Thanks to GIS technology, public safety agencies are now better equipped than ever to act swiftly in a crisis and effectively manage response and recovery efforts.
Emergency response is about the social wellbeing of Queenslanders, and you can’t compromise on that.
For example, at the Queensland Fire and Emergency Service (QFES), GIS is the enabler that puts vital data and information in context to improve the coordination of emergency response activities across the state.
QFES is one of the agencies responsible for delivering emergency services to communities throughout Queensland.
Leveraging the ArcGIS platform, their GIS solution, known as the Total Operational Mapping (TOM) system, operates with QFES’ other internal systems. It brings together information from various sources and organisations – the Bureau of Meteorology, Department of Transport and Main Roads, and Queensland Police – to create an interactive map of events as they occur.
TOM visually represents near real-time emergency data on a map, translating complex scenarios into an easy-to-digest universal language that enables staff to quickly interpret large volumes of information.
As a result, decision making and response times have significantly improved and rescue staff and resources can now be appropriately allocated – saving lives and protecting property.
Without the insight provided by GIS technology, the response and recovery efforts would be severely hampered.
When tropical cyclones, severe storms and floods ravaged Queensland back in 2011, GIS technology allowed QFES to run scenario-based models and stay ahead of disasters before they fully unfolded.
In one case, the system mapped storm tide inundation along the Queensland coast, so QFES could conduct predictive flood modelling and identify areas likely to be affected.
Armed with this location intelligence, QFES could evacuate communities and strategically position crews and manage resources, including evacuation centres and food drops, where they were clear of rising waters.
During Tropical Cyclone Yasi, the QFES also leveraged cutting-edge aerial GIS technology to convey information from the field back to the State Operations Coordination Centre.
Aerial Total Operational Mapping (A-TOM) is a GIS-driven aerial intelligence gathering tool used to map damage, flood impact, road closures, and threatened assets such as buildings and pump stations.
Today, using the ArcGIS platform, QFES have enhanced their GIS capabilities to help respond to a wide range of natural hazards.

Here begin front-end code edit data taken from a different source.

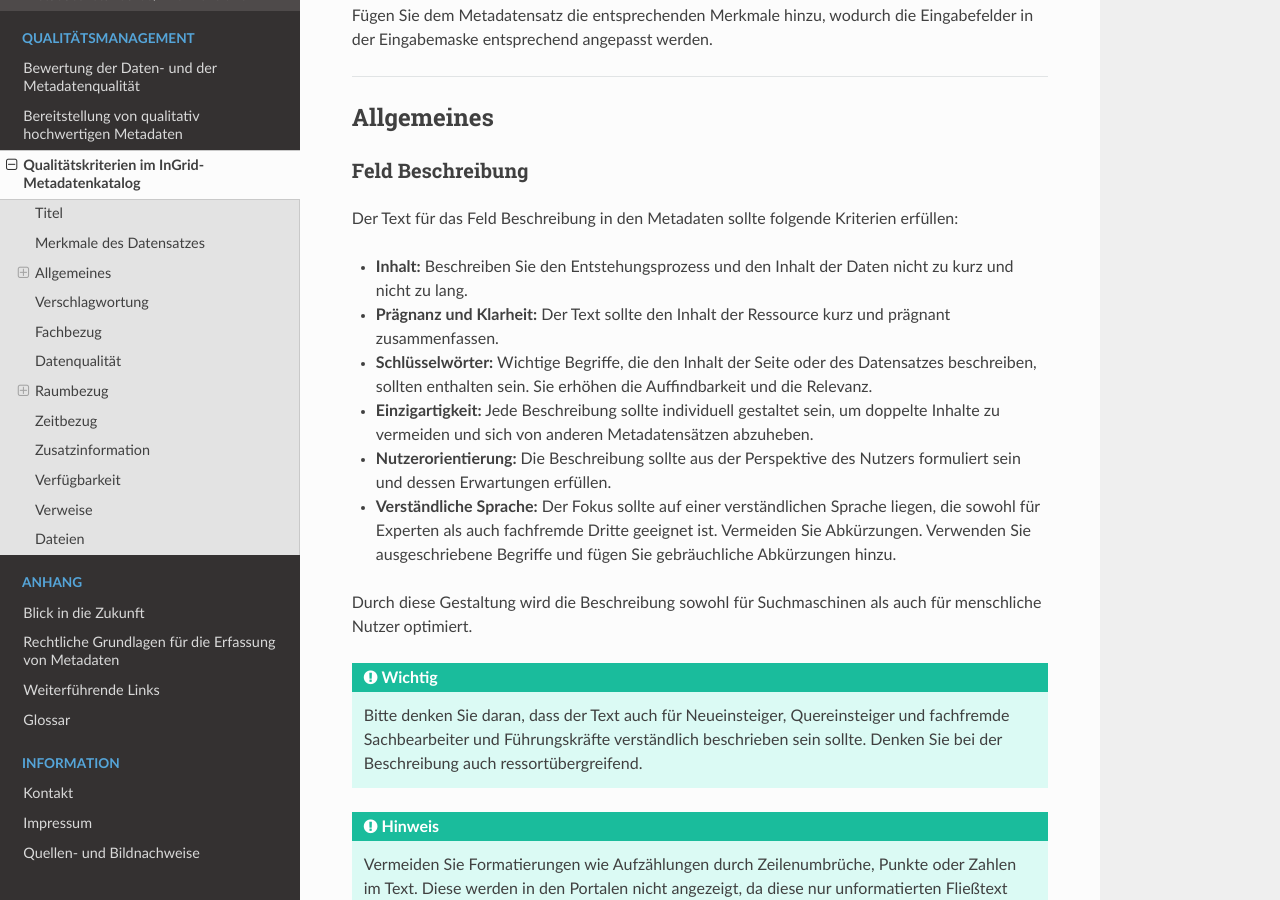
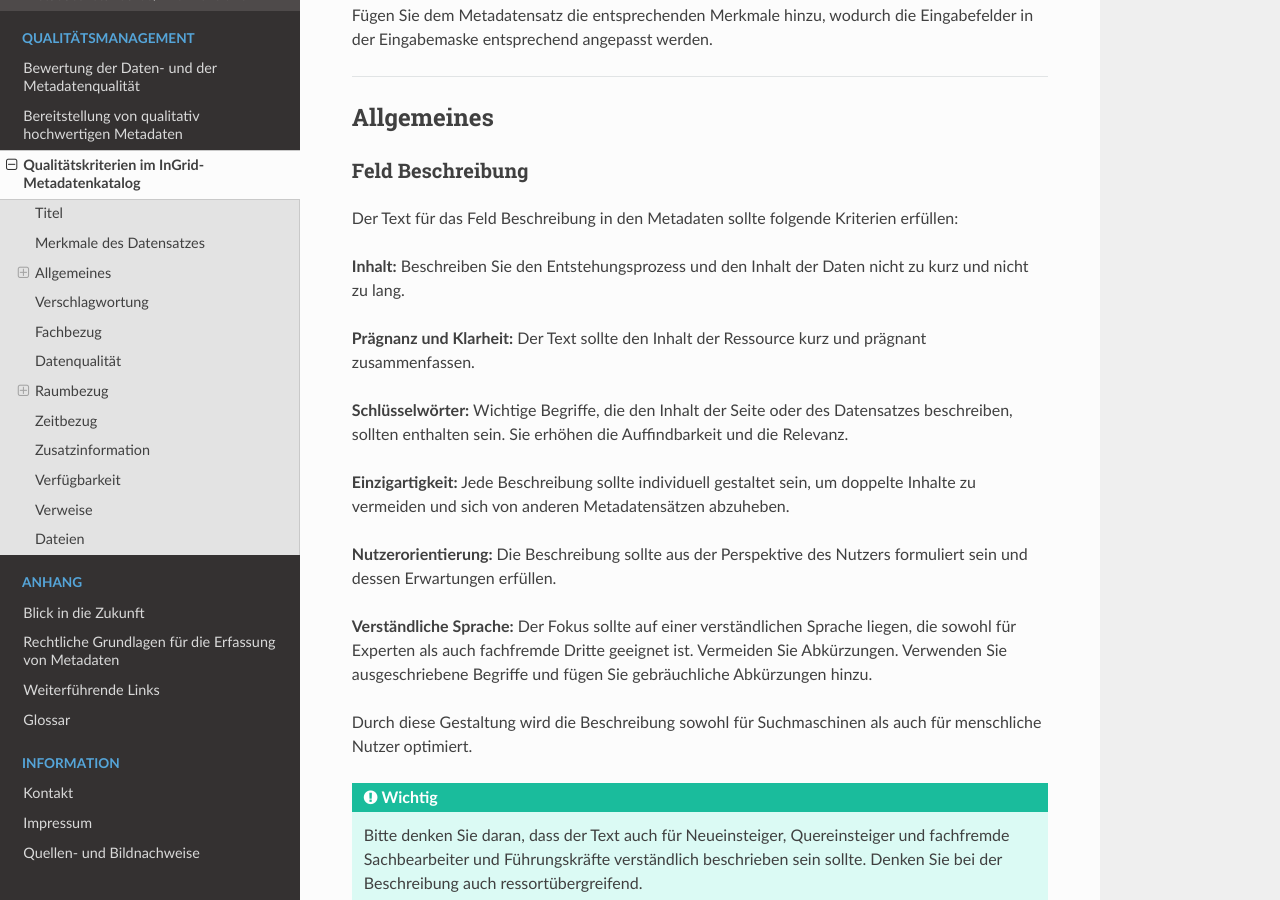
Before and after one commit to tomiwo/ingrid-mdk-st-high-quality-metadata, a Sphinx documentation site: the page built from docs/qualitaetsmanagement/metadatenschema-ige.rst, in a window 1280 px wide and 900 px high, scrolled down 846 px. Built offline with Sphinx 7.4.7 and the Read the Docs theme 3.1.0, drawn with Linux system fonts in a browser that asks for light colours.

```diff
--- a/docs/qualitaetsmanagement/metadatenschema-ige.rst
+++ b/docs/qualitaetsmanagement/metadatenschema-ige.rst
@@ -38,12 +38,17 @@ Feld Beschreibung
 
 Der Text für das Feld Beschreibung in den Metadaten sollte folgende Kriterien erfüllen:
 
-- **Inhalt:** Beschreiben Sie den Entstehungsprozess und den Inhalt der Daten nicht zu kurz und nicht zu lang.
-- **Prägnanz und Klarheit:** Der Text sollte den Inhalt der Ressource kurz und prägnant zusammenfassen.
-- **Schlüsselwörter:** Wichtige Begriffe, die den Inhalt der Seite oder des Datensatzes beschreiben, sollten enthalten sein. Sie erhöhen die Auffindbarkeit und die Relevanz.
-- **Einzigartigkeit:** Jede Beschreibung sollte individuell gestaltet sein, um doppelte Inhalte zu vermeiden und sich von anderen Metadatensätzen abzuheben.
-- **Nutzerorientierung:** Die Beschreibung sollte aus der Perspektive des Nutzers formuliert sein und dessen Erwartungen erfüllen.
-- **Verständliche Sprache:**  Der Fokus sollte auf einer verständlichen Sprache liegen, die sowohl für Experten als auch fachfremde Dritte geeignet ist. Vermeiden Sie Abkürzungen. Verwenden Sie ausgeschriebene Begriffe und fügen Sie gebräuchliche Abkürzungen hinzu.
+| **Inhalt:** Beschreiben Sie den Entstehungsprozess und den Inhalt der Daten nicht zu kurz und nicht zu lang.
+
+| **Prägnanz und Klarheit:** Der Text sollte den Inhalt der Ressource kurz und prägnant zusammenfassen.
+
+| **Schlüsselwörter:** Wichtige Begriffe, die den Inhalt der Seite oder des Datensatzes beschreiben, sollten enthalten sein. Sie erhöhen die Auffindbarkeit und die Relevanz.
+
+| **Einzigartigkeit:** Jede Beschreibung sollte individuell gestaltet sein, um doppelte Inhalte zu vermeiden und sich von anderen Metadatensätzen abzuheben.
+
+| **Nutzerorientierung:** Die Beschreibung sollte aus der Perspektive des Nutzers formuliert sein und dessen Erwartungen erfüllen.
+
+| **Verständliche Sprache:**  Der Fokus sollte auf einer verständlichen Sprache liegen, die sowohl für Experten als auch fachfremde Dritte geeignet ist. Vermeiden Sie Abkürzungen. Verwenden Sie ausgeschriebene Begriffe und fügen Sie gebräuchliche Abkürzungen hinzu.
 
 Durch diese Gestaltung wird die Beschreibung sowohl für Suchmaschinen als auch für menschliche Nutzer optimiert.
 
```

GIS tools have been woven into multiple business processes and activities, including risk planning in preparation for disasters.
A-TOM is a particularly vital resource for assessing and assisting disaster-affected communities that have become inaccessible by road. The system helps identify and prioritise where resources are needed – ensuring people can return to their homes as soon as possible.
Enabling collaboration with the Queensland Reconstruction Authority (QRA) using the ArcGIS platform, GIS is the cornerstone of response capabilities for the recovery and reconstruction of Queensland – enabling the QFES and QRA to build resilience and help the community quickly recover following natural devastation.
About the author
Business Development (QLD,
NT & PNG)